My life was so bloody frightening; the SAFE program couldn’t make it any worse!
The program had orientation where people could meet casually before the weekly sessions began. It was good that we were not allowed to speak about what we did to ourselves, instead we were encouraged to talk about our feelings and emotions, for many of us we did not know how to do this, but the program taught us.
It was really hard for me at first because I had never known this. Who would want to know how I felt and who would care anyway? Annie and the group did.
We had to use mindful language to explain our self-abuse. This would be to say that we hurt ourselves and not how we did it. This was to stop others in the group being triggered by someone else’s behaviour. This was extended to the support group and outside group sessions. The motto was “We trust you to be trustworthy.” This included being confidential in that what was said in group, stayed in group.
I was not very good with my literacy skills, but the group and facilitators would all assist. We did lots of creative things too where we would use pictures, cut words out of magazines, sing, do video and many other ways to express ourselves. The activity sheets and home studies were easy to follow and do.
We learnt to problem solve without realising we were doing it and using new ways to soothe ourselves instead of self-abuse. The groups were fun and we all shared a common goal to reduce or cease our self-abuse. We were never expected to just stop because it’s not that easy.
Each week, I would feel just that little bit more in control of things. It was often 1 step forward and two steps back, but the group supported you through this.

Practice does make perfect, because many of the tools used in the program start on paper but become part of your thinking and life. The work modules and activity sheets became my life bible that I still have and use it to this day because you never know when a trigger is going to rear its ugly head.
After 10 weeks in the group I was being told by so many people what a different person I was and I know I was. I got assistance to be referred to the local TAFE Access department to help me with my literacy issues because I was expelled from school in year 8 and a half. In week 20, I was now 17 and doing some volunteering at the local library and SAFE Central a half day a week, attending my SAFE group 1 day a week, attending my SAFE support group a couple of hours a week and practicing lots of self-soothing, sometimes with my sister most of the rest of the time.
I completed the SAFE program after 30 weeks and have been self-abuse free ever since – except for when my father passed over and I got on the grog and wiped myself out for one night – couldn’t hack it so I have never done it again.

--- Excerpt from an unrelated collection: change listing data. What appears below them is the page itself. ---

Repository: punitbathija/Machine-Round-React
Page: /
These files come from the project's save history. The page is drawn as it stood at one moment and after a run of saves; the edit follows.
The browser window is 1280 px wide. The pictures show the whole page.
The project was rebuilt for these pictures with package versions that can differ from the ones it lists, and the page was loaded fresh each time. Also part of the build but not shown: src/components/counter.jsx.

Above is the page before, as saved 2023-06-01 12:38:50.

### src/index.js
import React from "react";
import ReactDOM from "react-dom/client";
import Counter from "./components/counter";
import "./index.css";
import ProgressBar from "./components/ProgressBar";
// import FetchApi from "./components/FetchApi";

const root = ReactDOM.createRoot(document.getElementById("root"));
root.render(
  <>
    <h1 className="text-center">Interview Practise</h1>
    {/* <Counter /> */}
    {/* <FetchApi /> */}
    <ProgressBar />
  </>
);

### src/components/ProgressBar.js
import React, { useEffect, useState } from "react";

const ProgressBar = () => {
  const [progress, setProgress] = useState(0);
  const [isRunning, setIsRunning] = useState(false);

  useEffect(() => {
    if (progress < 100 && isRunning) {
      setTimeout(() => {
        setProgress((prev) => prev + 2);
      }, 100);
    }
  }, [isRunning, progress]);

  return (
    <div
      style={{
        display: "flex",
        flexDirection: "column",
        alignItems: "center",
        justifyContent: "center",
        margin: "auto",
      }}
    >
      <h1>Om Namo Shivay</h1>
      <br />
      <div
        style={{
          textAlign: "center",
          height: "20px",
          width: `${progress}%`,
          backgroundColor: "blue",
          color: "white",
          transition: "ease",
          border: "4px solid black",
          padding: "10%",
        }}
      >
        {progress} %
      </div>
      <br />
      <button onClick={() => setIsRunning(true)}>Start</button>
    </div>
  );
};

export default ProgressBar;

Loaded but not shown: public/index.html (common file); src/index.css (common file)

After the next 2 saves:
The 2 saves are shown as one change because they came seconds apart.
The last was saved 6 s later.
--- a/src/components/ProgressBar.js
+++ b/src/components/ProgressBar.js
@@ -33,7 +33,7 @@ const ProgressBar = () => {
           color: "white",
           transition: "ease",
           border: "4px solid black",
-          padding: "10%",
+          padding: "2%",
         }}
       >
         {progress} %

You know one of the best things to come out of this whole mess of a life I had lived was that I managed to survive long enough to get real help. My sister followed in my footsteps joining a later SAFE program. She did not manage to completely stop in the first group but did reduce her self-abuse behaviours, their frequency and their intensity. She did go back a second time which did the trick.
Thanks to the SAFE program, I am 29 with me and my sis both living healthy, happy, fulfilling and SAFE lives with our families as a family and visit our brother in jail together.
I am a survivor because I have ceased my self-abuse, I am able to manage my triggers and have control of my now happy and fulfilling life. There is no room for complacency!
You can stop, if you want to. It’s not easy but it is sure better than existing. We all need some meaning to our life. Self-abuse destroys not only your life, but those of others around you. You will wear the scars for life, but you don’t have to let them control it. There are always people who care, it’s identifying them and being able to trust that’s the hardest.

Scottie & Mary